Sinews of the Nation treats nation-building as a practical organizational accomplishment and examines how the Irish republicans and the Zionist movement secured financial support in the United States during the first half of the twentieth century. Comparing the Irish and Jewish experiences, whose trajectories of homeland-diaspora relations were very different, provides a unique perspective for examining how national movements use economic transactions to attach disparate groups to the national project.
By focusing on fundraising, Lainer-Vos challenges the common view of nation-building as only a matter of forging communities by imagining away internal differences: he shows that nation-building also involves organizing relationships so as to allow heterogeneous groups to maintain their difference and yet contribute to the national cause. Nation-building is about much more than creating unifying symbols: it is also about creating mechanisms that bind heterogeneous groups to the nation despite and through their differences.
1 The Organization of National Attachments 1
2 Moneymaking and Nation Building 19
3 Gifting the Nation 29
4 National Gift Giving in Crises 56
5 Making National Bonds: Floating the Irish and Israeli Loans in the United States 73
6 Making and Unmaking National Attachments: The Failure of the Irish Bond and the Success of the Israel Bond 98

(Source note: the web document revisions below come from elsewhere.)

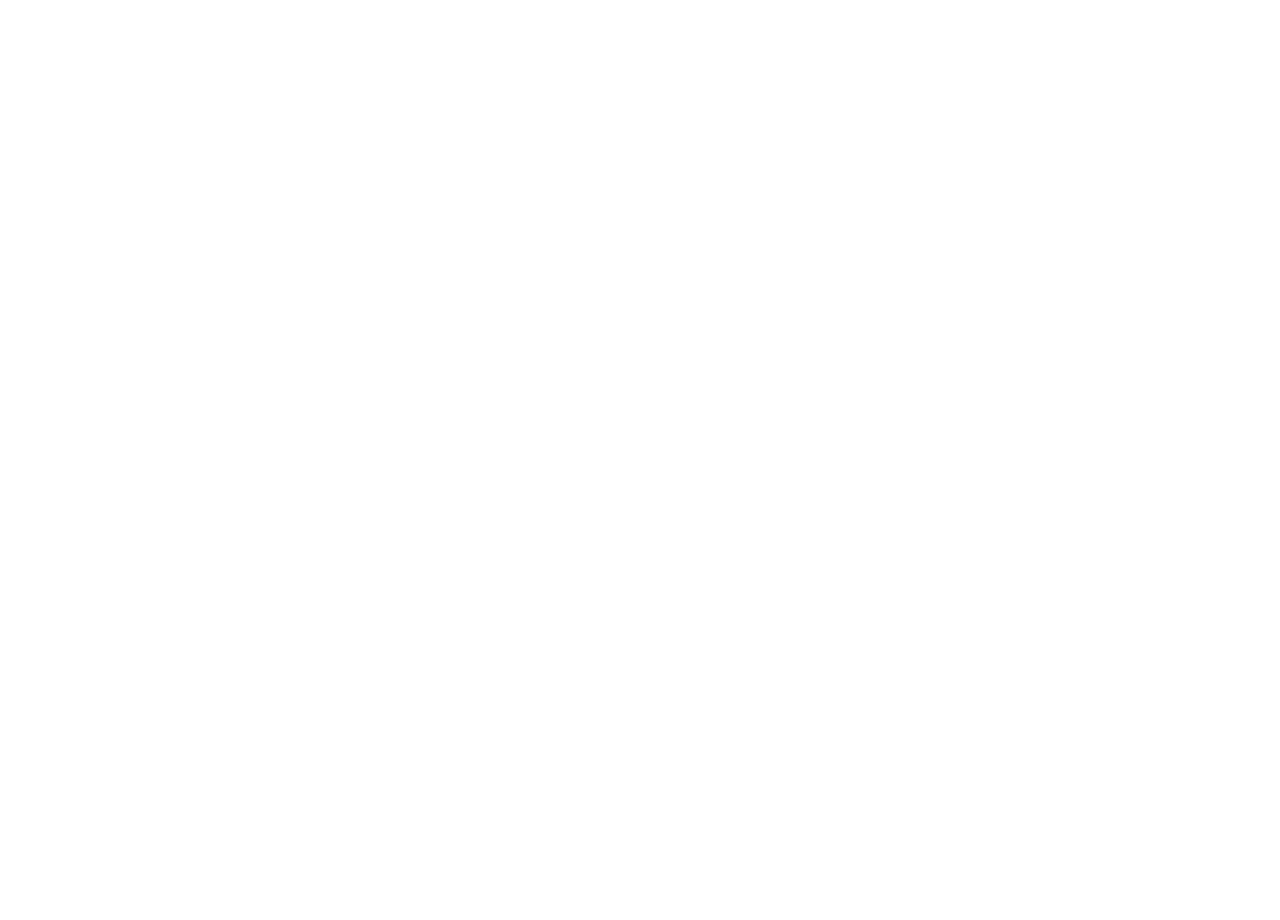
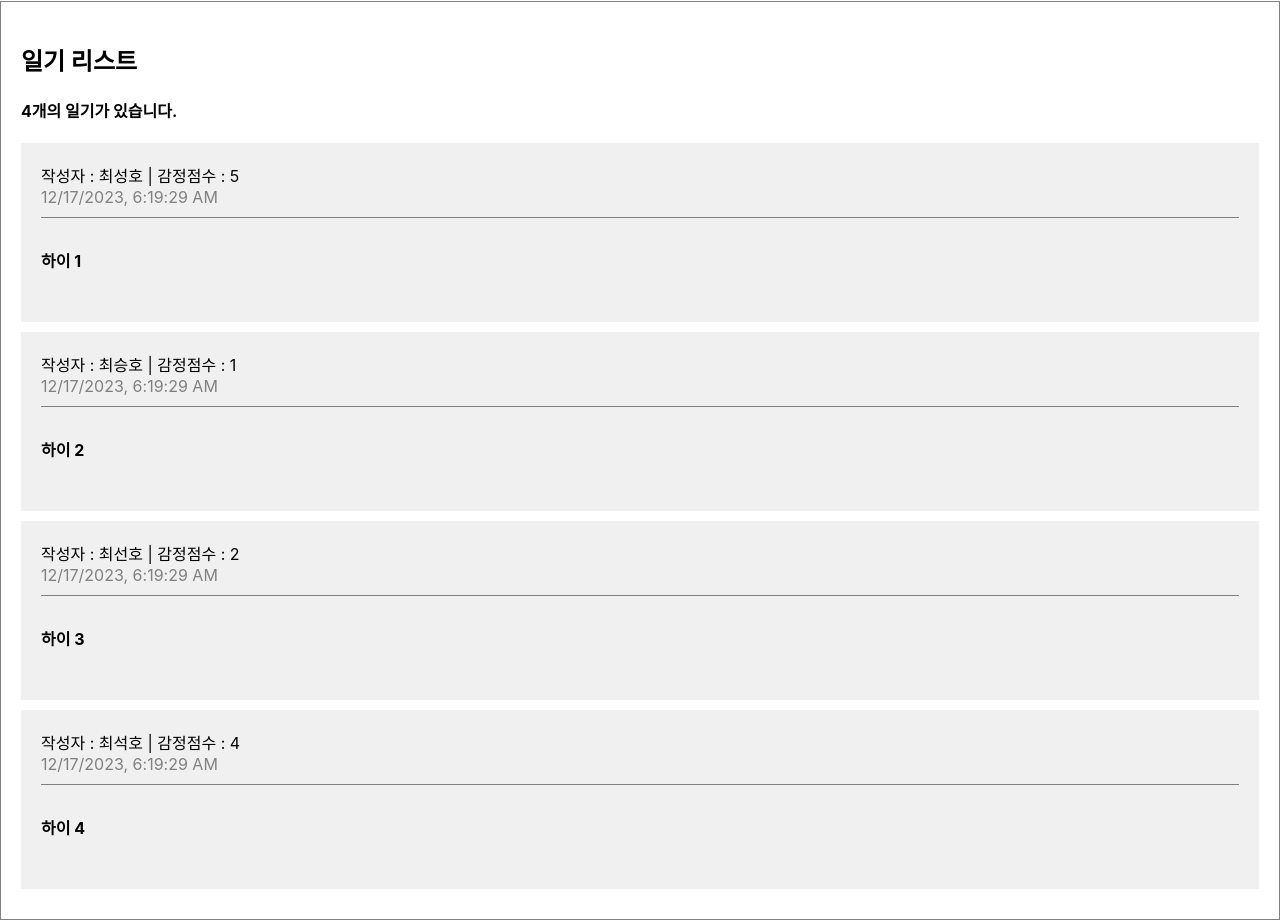
Before and after one commit to seonghoho/udemy-react, a React (Create React App) app in the folder 05_Simple_diary/simplediary/: page / in a window 1280 px wide. Shown: the part 493-1413 px from the top of the page. Before the commit the page ends 800 px from the top, so only its background shows below. Built offline with nearby package versions, Linux system fonts and the light colour scheme; the HTML template or start-up script is replaced by a standard one.

Commit message:
[231217] React diary project - List 렌더링 적용

```diff
--- a/05_Simple_diary/simplediary/src/App.css
+++ b/05_Simple_diary/simplediary/src/App.css
@@ -25,3 +25,39 @@
     padding: 10px;
     cursor: pointer;
 }
+
+/* List */
+
+.DiaryList {
+    border : 1px solid gray;
+    padding : 20px;
+    margin-top : 20px;
+}
+
+.DiaryList h2 {
+    text-align: 10px;
+}
+
+/* Item */
+
+.DiaryItem {
+    background-color: rgb(240, 240, 240);
+    margin-bottom: 10px;
+    padding: 20px;
+}
+
+.DiaryItem .info {
+    border-bottom : 1px solid gray;
+    padding-bottom : 10px;
+    margin-bottom : 10px;
+}
+
+.DiaryItem .date {
+    color: gray;
+}
+
+.DiaryItem .content {
+    font-weight: bold;
+    margin-bottom: 30px;
+    margin-top: 30px;
+}
--- a/05_Simple_diary/simplediary/src/App.js
+++ b/05_Simple_diary/simplediary/src/App.js
@@ -1,10 +1,46 @@
 import './App.css';
 import DiaryEditor from './DiaryEditor';
+import DiaryList from './DiaryList';
+
+const dummyList= [
+  {
+    id:1,
+    author: "최성호",
+    content: "하이 1",
+    emotion:5,
+    created_date: new Date().getTime()
+  },
+  {
+    id:2,
+    author: "최승호",
+    content: "하이 2",
+    emotion:1,
+    created_date: new Date().getTime()
+  },
+  {
+    id:3,
+    author: "최선호",
+    content: "하이 3",
+    emotion:2,
+    created_date: new Date().getTime()
+  },
+  {
+    id:4,
+    author: "최석호",
+    content: "하이 4",
+    emotion:4,
+    created_date: new Date().getTime()
+  },
+
+
+]
+
 
 function App() {
   return (
     <div className="App">
       <DiaryEditor/>
+      <DiaryList diaryList={dummyList} />
     </div>
   );
 }
--- a/05_Simple_diary/simplediary/src/DiaryEditor.js
+++ b/05_Simple_diary/simplediary/src/DiaryEditor.js
@@ -73,6 +73,7 @@
 
             {/* 감정 점수 */}
             <div>
+                오늘의 감정점수 :
                 <select
                     name="emotion"
                     value={state.emotion}
--- /dev/null
+++ b/05_Simple_diary/simplediary/src/DiaryItem.js
@@ -0,0 +1,17 @@
+const DiaryItem = ({author, content, created_date, emotion, id}) => {
+
+    return (
+        <div className="DiaryItem">
+            <div className="info">
+                <span>작성자 : {author} | 감정점수 : {emotion}</span>
+                <br />
+                <span className="date">
+                    {new Date(created_date).toLocaleString()}
+                </span>
+            </div>
+            <div className="content">{content}</div>
+        </div>
+    );
+};
+
+export default DiaryItem;
--- /dev/null
+++ b/05_Simple_diary/simplediary/src/DiaryList.js
@@ -0,0 +1,30 @@
+import DiaryItem from './DiaryItem.js';
+
+const DiaryList = ({ diaryList }) => {
+    console.log(diaryList);
+    return (
+        <div className="DiaryList">
+            <h2>일기 리스트</h2>
+            <h4>{diaryList.length}개의 일기가 있습니다.</h4>
+            <div>
+                {diaryList.map((it) => (
+                    <DiaryItem key={it.id} {...it}/>
+
+                    // <div key={it.id}>
+                    //     <div>작성자 : {it.author}</div>
+                    //     <div>일기 : {it.content}</div>
+                    //     <div>감정 : {it.emotion}</div>
+                    //     <div>작성 시간(ms) : {it.created_date}</div>
+                    // </div>
+                ))}
+            </div>
+        </div>
+    );
+};
+
+// undefined로 전달 될 수 있는 값을 defaultProps를 사용함으로써 에러를 방지할 수 있다.
+DiaryList.defaultProps = {
+    diaryList:[],
+}
+
+export default DiaryList;
```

7 Heterogeneity, Indeterminacy, and the Construction of National Interests 129
Conclusions: Nation Building as an Organizational Accomplishment 154